May 19, 2017 By Mike Klein

Seven University of Wisconsin–Madison nursing students attending a community outreach program in northwest Wisconsin now plan to help clean up after a tornado struck May 16, destroying a mobile home park near Chetek.

The Community/Public Health Immersion Clinical program in Rusk and Barron counties introduces the students to rural health care issues as they aid communities in providing health education. Typically, students work with community action agencies, public health departments, human services, the critical access hospital, and other community entities as they learn about the rural population’s needs . The students  focus on increasing awareness about  issues affecting the community  through health education and promotion activities regarding alcohol/substance abuse,  immunizations, fall prevention initiatives , as well as mental health, housing, food security, and other initiatives.

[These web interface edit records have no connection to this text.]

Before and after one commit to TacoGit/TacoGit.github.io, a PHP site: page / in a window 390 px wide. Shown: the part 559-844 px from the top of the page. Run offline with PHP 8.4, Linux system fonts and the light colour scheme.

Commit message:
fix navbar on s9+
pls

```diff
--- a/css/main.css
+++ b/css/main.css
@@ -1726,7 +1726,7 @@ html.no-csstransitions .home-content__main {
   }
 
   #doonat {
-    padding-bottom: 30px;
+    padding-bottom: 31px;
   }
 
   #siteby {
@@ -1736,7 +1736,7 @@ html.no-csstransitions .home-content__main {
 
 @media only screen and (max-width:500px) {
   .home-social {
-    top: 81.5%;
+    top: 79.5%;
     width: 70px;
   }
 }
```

The group, headed by Pam Guthman, a clinical assistant professor in the School of Nursing, arrived on Sunday, May 14, and got to work. But on Tuesday, the tornado struck, injuring 25 and killing one man.

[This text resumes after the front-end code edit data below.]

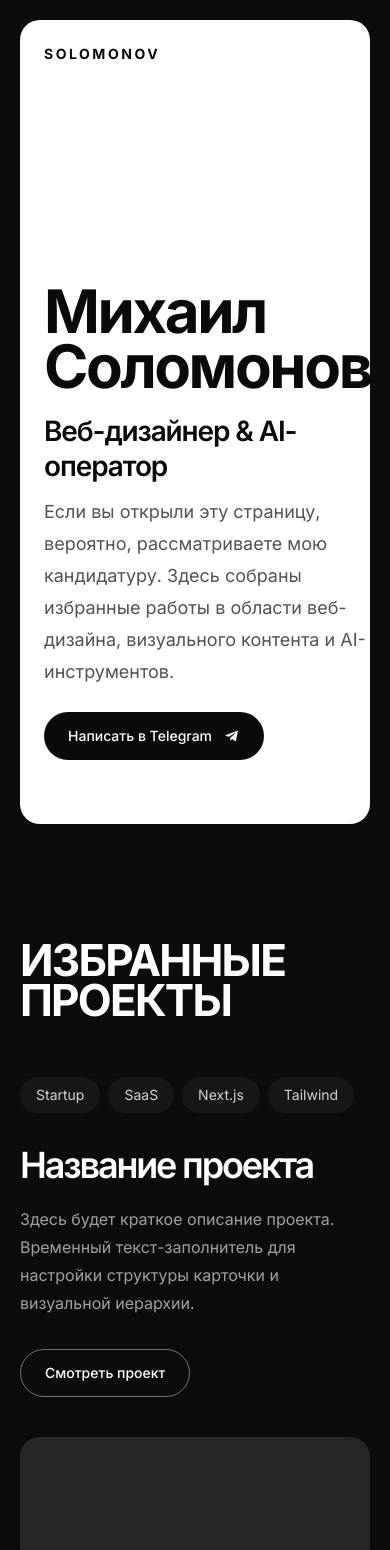
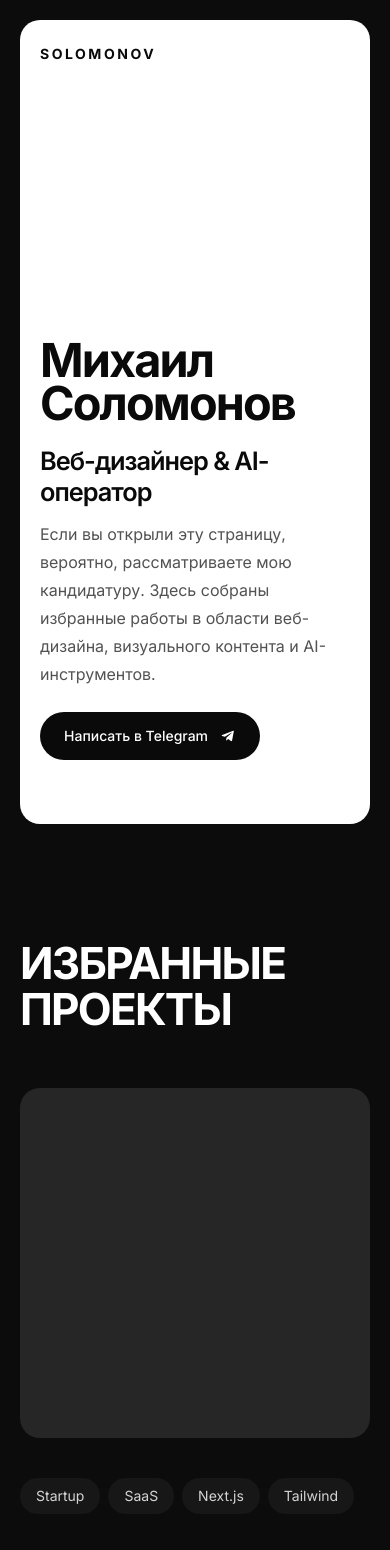
Before and after one commit to solomonovskolopendrov-tech/portfolio, a Next.js app: page / in a window 390 px wide. Shown: the top 1550 px of the page. Built offline with nearby package versions, Linux system fonts and the light colour scheme.

Commit message:
Improve mobile portfolio layout

```diff
--- a/components/portfolio.tsx
+++ b/components/portfolio.tsx
@@ -46,22 +46,22 @@ export function Portfolio() {
         aria-labelledby="hero-heading"
       >
         <div className="grid min-h-[calc(100vh-40px)] overflow-hidden rounded-[20px] bg-white text-neutral-950 lg:grid-cols-[minmax(0,1.12fr)_minmax(320px,0.88fr)]">
-          <div className="flex flex-col justify-between px-6 py-6 sm:px-10 sm:py-9 lg:px-14 lg:py-11 xl:px-16">
+          <div className="flex min-w-0 flex-col justify-between px-5 py-6 sm:px-10 sm:py-9 lg:px-14 lg:py-11 xl:px-16">
             <p className="text-sm font-bold tracking-[0.18em]">SOLOMONOV</p>
 
             <div className="my-10 max-w-3xl lg:my-4">
               <h1
-                className="text-[clamp(3.75rem,6vw,6.5rem)] font-bold leading-[0.92] tracking-[-0.04em]"
+                className="text-[clamp(2.5rem,12vw,3.75rem)] font-bold leading-[0.92] tracking-[-0.04em] sm:text-[clamp(3.75rem,6vw,6.5rem)]"
                 id="hero-heading"
               >
                 Михаил
                 <br />
                 Соломонов
               </h1>
-              <p className="mt-5 text-[clamp(1.75rem,2.4vw,2.5rem)] font-semibold leading-tight tracking-[-0.04em] text-neutral-950">
+              <p className="mt-5 text-[clamp(1.4rem,6.5vw,1.75rem)] font-semibold leading-tight tracking-[-0.04em] text-neutral-950 sm:text-[clamp(1.75rem,2.4vw,2.5rem)]">
                 Веб-дизайнер &amp; AI-оператор
               </p>
-              <p className="mt-3 max-w-xl text-lg leading-8 text-neutral-600 sm:text-xl sm:leading-8">
+              <p className="mt-3 max-w-xl text-base leading-7 text-neutral-600 sm:text-xl sm:leading-8">
                 Если вы открыли эту страницу, вероятно, рассматриваете мою
                 кандидатуру. Здесь собраны избранные работы в области
                 веб-дизайна, визуального контента и AI-инструментов.
@@ -89,14 +89,14 @@ export function Portfolio() {
         aria-labelledby="projects-heading"
       >
         <h2
-          className="text-[clamp(2.75rem,5vw,3.75rem)] font-bold uppercase leading-[0.92] tracking-[-0.04em]"
+          className="text-[clamp(2.75rem,5vw,3.75rem)] font-bold uppercase leading-[1.05] tracking-[-0.04em] sm:leading-[0.92]"
           id="projects-heading"
         >
           Избранные проекты
         </h2>
 
         <article className="mt-14 grid gap-10 sm:mt-20 lg:grid-cols-[minmax(0,0.92fr)_minmax(320px,1.08fr)] lg:items-center lg:gap-16">
-          <div>
+          <div className="order-2 lg:order-1">
             <div className="flex flex-wrap gap-2">
               {["Startup", "SaaS", "Next.js", "Tailwind"].map((tag) => (
                 <span
@@ -125,7 +125,7 @@ export function Portfolio() {
 
           <div
             aria-label="Место для изображения проекта"
-            className="aspect-square rounded-[20px] bg-neutral-800"
+            className="order-1 aspect-square rounded-[20px] bg-neutral-800 lg:order-2"
             role="img"
           />
         </article>
@@ -137,7 +137,7 @@ export function Portfolio() {
         aria-labelledby="contacts-heading"
       >
         <h2
-          className="text-[clamp(2.75rem,5vw,3.75rem)] font-bold uppercase leading-[0.92] tracking-[-0.04em]"
+          className="text-[clamp(2.75rem,5vw,3.75rem)] font-bold uppercase leading-[1.05] tracking-[-0.04em] sm:leading-[0.92]"
           id="contacts-heading"
         >
           Связаться со мной
```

“We really try to be reactive to the community’s needs in what we do here,” Guthman said.

UW-Madison nursing students in the Community/Public Health Immersion Clinical program in Rusk and Barron counties. The students will be helping with tornado recovery efforts.

UW-Madison nursing students in the Community/Public Health Immersion Clinical program in Rusk and Barron counties. The students will be helping with tornado recovery efforts. Submitted photo

So starting on Saturday, May 20, the nursing students will go to work in the American Red Cross’s Multi-Agency Resource Center (MARC) in Cameron, directing people to help, distributing supplies such as water and offering other aid, Guthman said.

In the wake of a tornado, there are many public health needs the students can help address, she said.

“This is exactly everything I’ve been teaching about,” Guthman said. “It was not planned, but we’ll take the opportunity when it arises.”

For instance, many residents were displaced when the trailer park was destroyed, and the area already had a housing shortage, so the students will learn firsthand how to deal with housing issues, she said.

The students will be in the program until June 2.

Tags: nursing, outreach